Why is CERCOPAN’s work vital?
CERCOPAN is a conservation charity operating in Cross River State, South-eastern Nigeria, the location of the oldest and most biodiverse rainforests in Africa. Over 60% of the country’s endangered plant and animal species occur here. This includes 132 tree species listed by the World Conservation Monitoring Centre as globally threatened. It is also a centre of endemism for birds and amphibians, and harbours the highest density of butterfly species (>1,000) in Africa. Most importantly for our work, Cross River has the highest diversity of primates (18 species) recorded anywhere in Africa, including the critically endangered Cross River Gorilla, and the most endangered of the chimpanzee subspecies.
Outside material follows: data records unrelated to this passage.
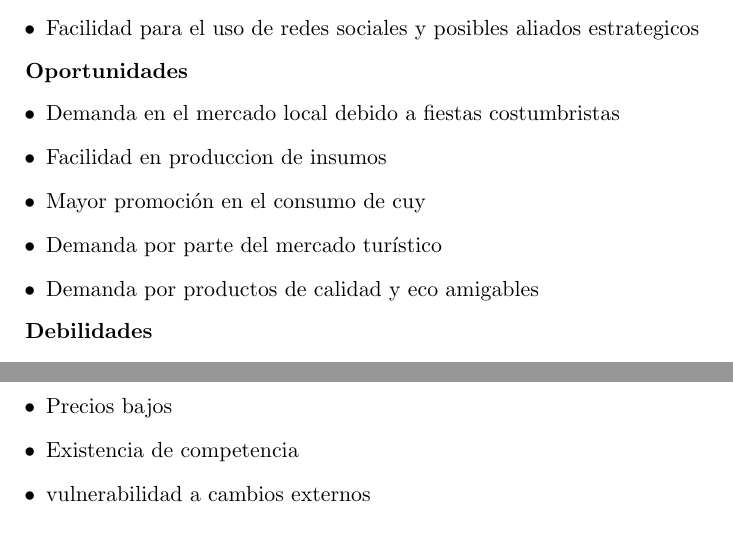
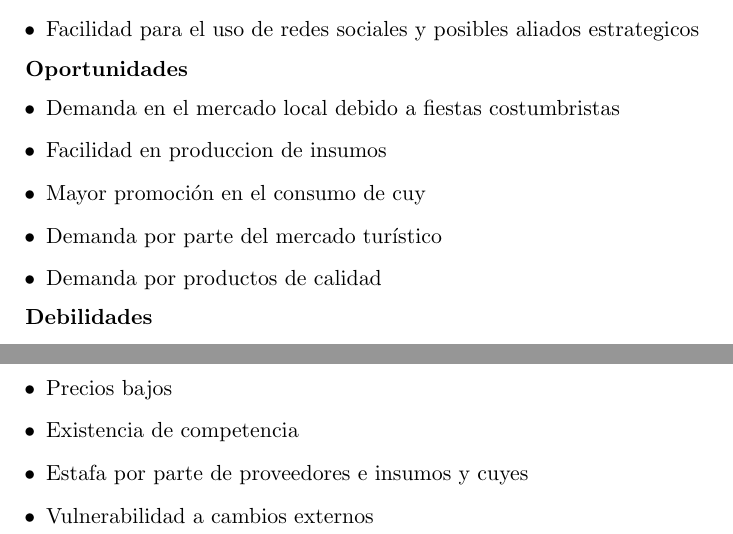
Before and after one commit to PercyAlberth/pycharm1, a LaTeX document (src/main.tex): two parts of page 5 of 6, joined at a grey line, cut so that both start at the same text. Compiled offline with pdfLaTeX.

Commit message:
se actualiza y corrige el foda

```diff
--- a/src/main.tex
+++ b/src/main.tex
@@ -63,7 +63,7 @@ Para este emprendimiento se tendra que considerar todo lo necesario para que est
 	\item Facilidad en produccion de insumos
 	\item Mayor promoción en el consumo de cuy
 	\item Demanda por parte del mercado turístico
-	\item Demanda por productos de calidad y eco amigables
+	\item Demanda por productos de calidad
 \end{itemize}
 
 \textbf{Debilidades}
@@ -81,7 +81,8 @@ Para este emprendimiento se tendra que considerar todo lo necesario para que est
 	\item Poca demanda de los consumidores
 	\item Precios bajos
 	\item Existencia de competencia
-	\item vulnerabilidad a cambios externos
+    \item Estafa por parte de proveedores e insumos y cuyes
+	\item Vulnerabilidad a cambios externos
 \end{itemize}
 
 \subsubsection{Estrategias de crecimiento}
```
However, this biodiversity jewel is under the most severe of threats. Nigeria has the world’s highest rate of deforestation of primary forests. According to FAO, Nigeria lost 56% of its remaining forest between 2000-2005, and current deforestation is proceeding at more than 3% per year. If environmental degradation in Nigeria continues at this pace, the consequences will be disastrous for its unique wildlife. Approximately 70% of rainforest community inhabitants are entirely reliant on the forest for their livelihoods, food, shelter and medicines, and the threat to their future is no less than for wildlife. With the majority earning less than $300 a year, through slash and burn farming and logging they are destroying the very forests on which their lives depend, often unaware of the disastrous consequences, or the fact that there are alternatives.
Unless strategies are put in place to educate the public on the importance and advantages of conservation, build the capacity of those charged with protecting the environment and find financially viable alternatives to forest exploitation, the survival potential of the Cross River State rainforest in the next thirty years is very low. If action is not taken and the forests are lost, previously self-sufficient people will migrate to urban areas looking for work, squatter communities will multiply, and poverty, disease and hunger will soar. The State will not only have lost a huge irreplaceable biological treasure, but will also be facing a humanitarian crisis.
With our expertise in environmental conservation, specialisation in primates, and proven track record, we are among those leading the effort to ensure that the forests of Cross River are conserved into the future for its people and its primates.